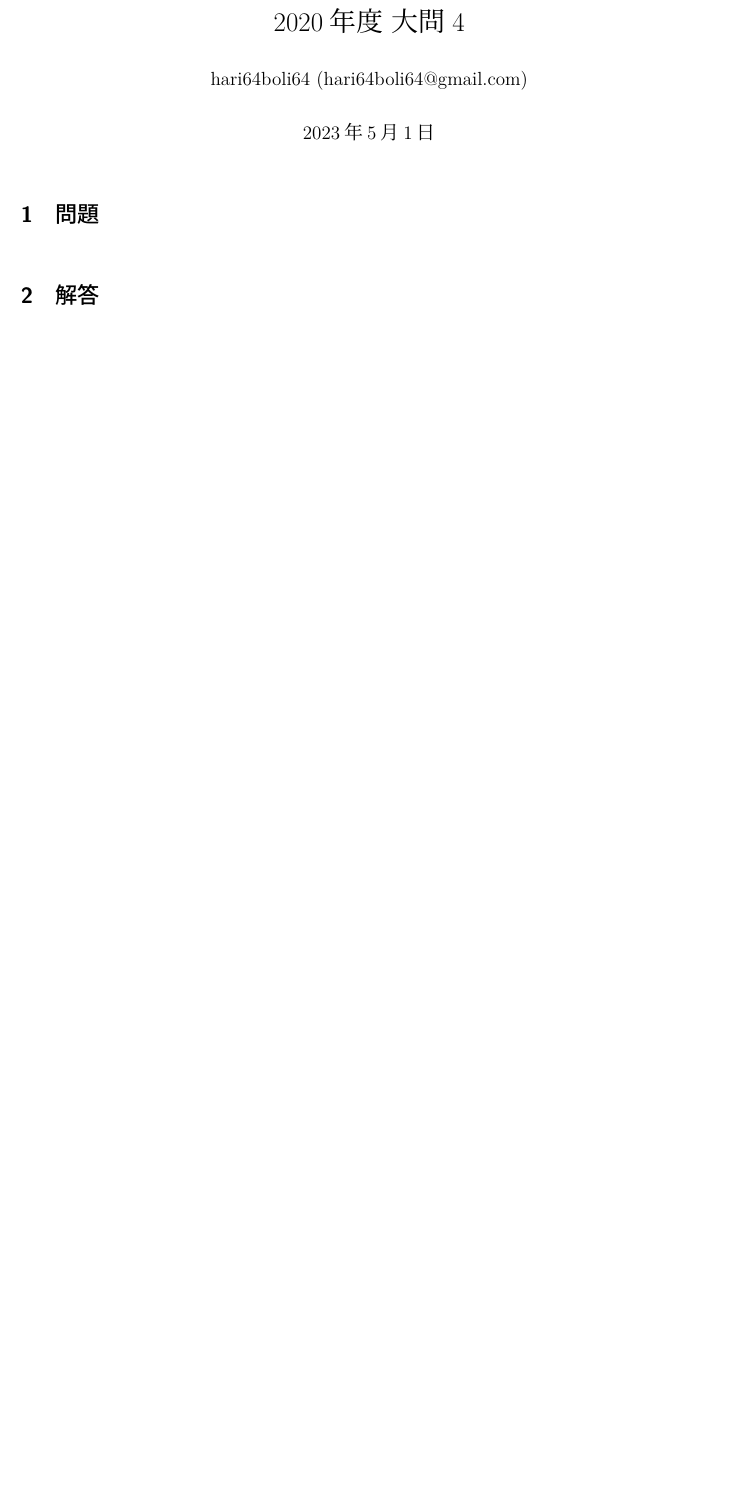
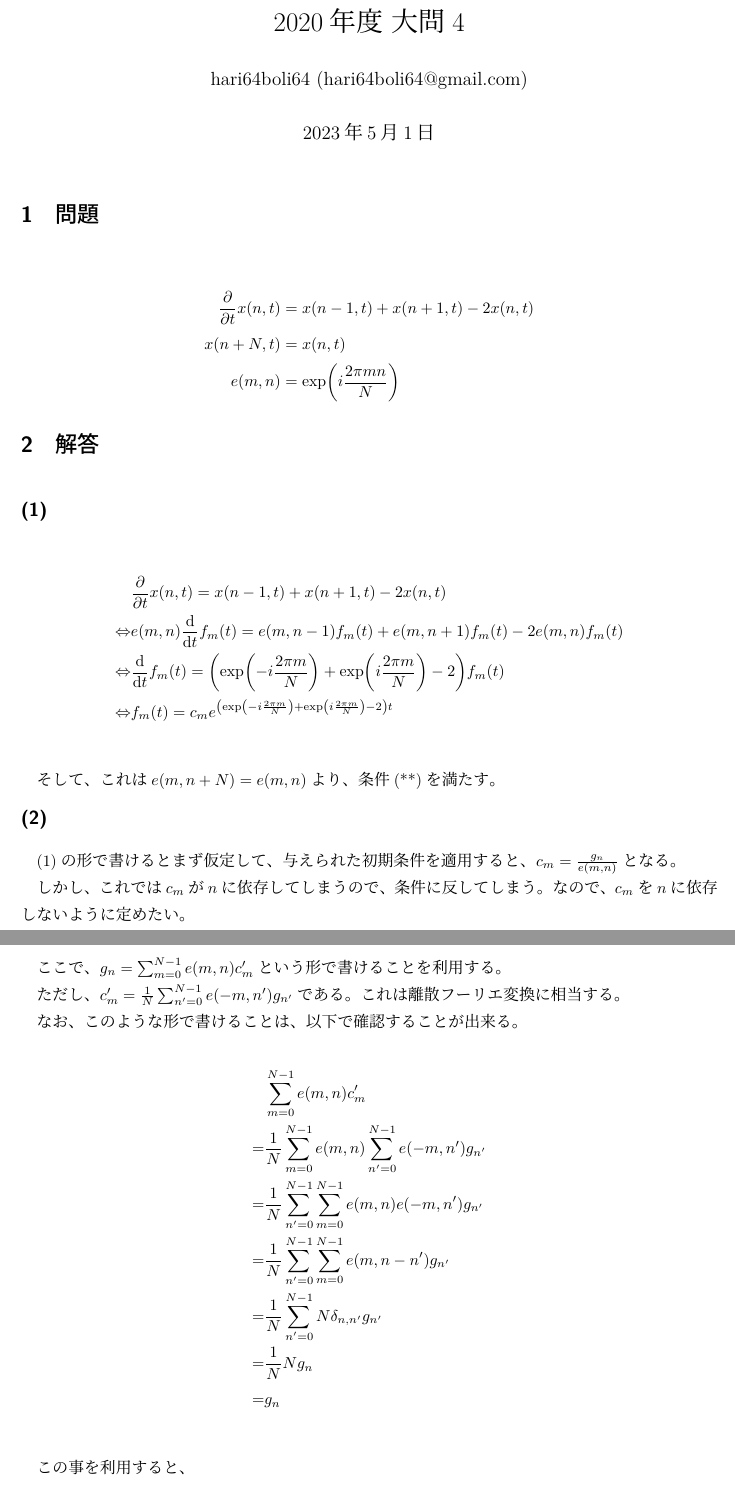
Before and after one commit to hari64boli64/GraduateSchoolEntranceExamination, a LaTeX document (情報理工/2020_4.tex): part of the page before the commit and two parts of pages 1 and 2 of 3 after it, the two joined at a grey line, cut so that both start at the same text, the shorter picture padded with empty space. Compiled offline with upLaTeX and dvipdfmx; a LaTeX package or settings file that is missing is left out.

Commit message:
add 2020_4

```diff
--- a/情報理工/2020_4.tex
+++ b/情報理工/2020_4.tex
@@ -42,8 +42,50 @@
 \date{\today}
 \maketitle
 
+\section{問題}
 
-\section{問題}
+\begin{align*}
+  \pdv{t}x(n,t) & =x(n-1,t)+x(n+1,t)-2x(n,t) \\
+  x(n+N,t)      & =x(n,t)                    \\
+  e(m,n)        & =\exp(i\frac{2\pi mn}{N})
+\end{align*}
 
 \section{解答}
 
+\subsection*{(1)}
+
+\begin{align*}
+                  & \pdv{t}x(n,t)=x(n-1,t)+x(n+1,t)-2x(n,t)                                     \\
+  \Leftrightarrow & e(m,n)\dv{t}f_m(t)=e(m,n-1)f_m(t)+e(m,n+1)f_m(t)-2e(m,n)f_m(t)              \\
+  \Leftrightarrow & \dv{t}f_m(t)=\qty(\exp(-i\frac{2\pi m}{N})+\exp(i\frac{2\pi m}{N})-2)f_m(t) \\
+  \Leftrightarrow & f_m(t)=c_me^{\qty(\exp(-i\frac{2\pi m}{N})+\exp(i\frac{2\pi m}{N})-2)t}     \\
+\end{align*}
+
+そして、これは$e(m,n+N)=e(m,n)$より、条件(**)を満たす。
+
+\subsection*{(2)}
+
+(1)の形で書けるとまず仮定して、与えられた初期条件を適用すると、$c_m=\frac{g_n}{e(m,n)}$となる。
+
+しかし、これでは$c_m$が$n$に依存してしまうので、条件に反してしまう。
+なので、$c_m$を$n$に依存しないように定めたい。
+
+ここで、$g_n=\sum_{m=0}^{N-1}e(m,n)c'_m$という形で書けることを利用する。
+
+ただし、$c'_m=\frac{1}{N}\sum_{n'=0}^{N-1}e(-m,n')g_{n'}$である。これは離散フーリエ変換に相当する。
+
+なお、このような形で書けることは、以下で確認することが出来る。
+
+\begin{align*}
+    & \sum_{m=0}^{N-1}e(m,n)c'_m                                       \\
+  = & \frac{1}{N}\sum_{m=0}^{N-1}e(m,n)\sum_{n'=0}^{N-1}e(-m,n')g_{n'} \\
+  = & \frac{1}{N}\sum_{n'=0}^{N-1}\sum_{m=0}^{N-1}e(m,n)e(-m,n')g_{n'} \\
+  = & \frac{1}{N}\sum_{n'=0}^{N-1}\sum_{m=0}^{N-1}e(m,n-n')g_{n'}      \\
+  = & \frac{1}{N}\sum_{n'=0}^{N-1}N\delta_{n,n'}g_{n'}                 \\
+  = & \frac{1}{N}Ng_n                                                  \\
+  = & g_n                                                              \\
+\end{align*}
+
+この事を利用すると、
+
+\begin{align*}
```
Also changed, not shown: 情報理工/2020_4.pdf, 情報理工/2020_4.tex (36 more changed lines).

_ _ _

WORK ORDER: Your answer should be the lines of the records that include the word "Leftrightarrow".

EXERCISE SOLUTION:
+  \Leftrightarrow & e(m,n)\dv{t}f_m(t)=e(m,n-1)f_m(t)+e(m,n+1)f_m(t)-2e(m,n)f_m(t)              \\
+  \Leftrightarrow & \dv{t}f_m(t)=\qty(\exp(-i\frac{2\pi m}{N})+\exp(i\frac{2\pi m}{N})-2)f_m(t) \\
+  \Leftrightarrow & f_m(t)=c_me^{\qty(\exp(-i\frac{2\pi m}{N})+\exp(i\frac{2\pi m}{N})-2)t}     \\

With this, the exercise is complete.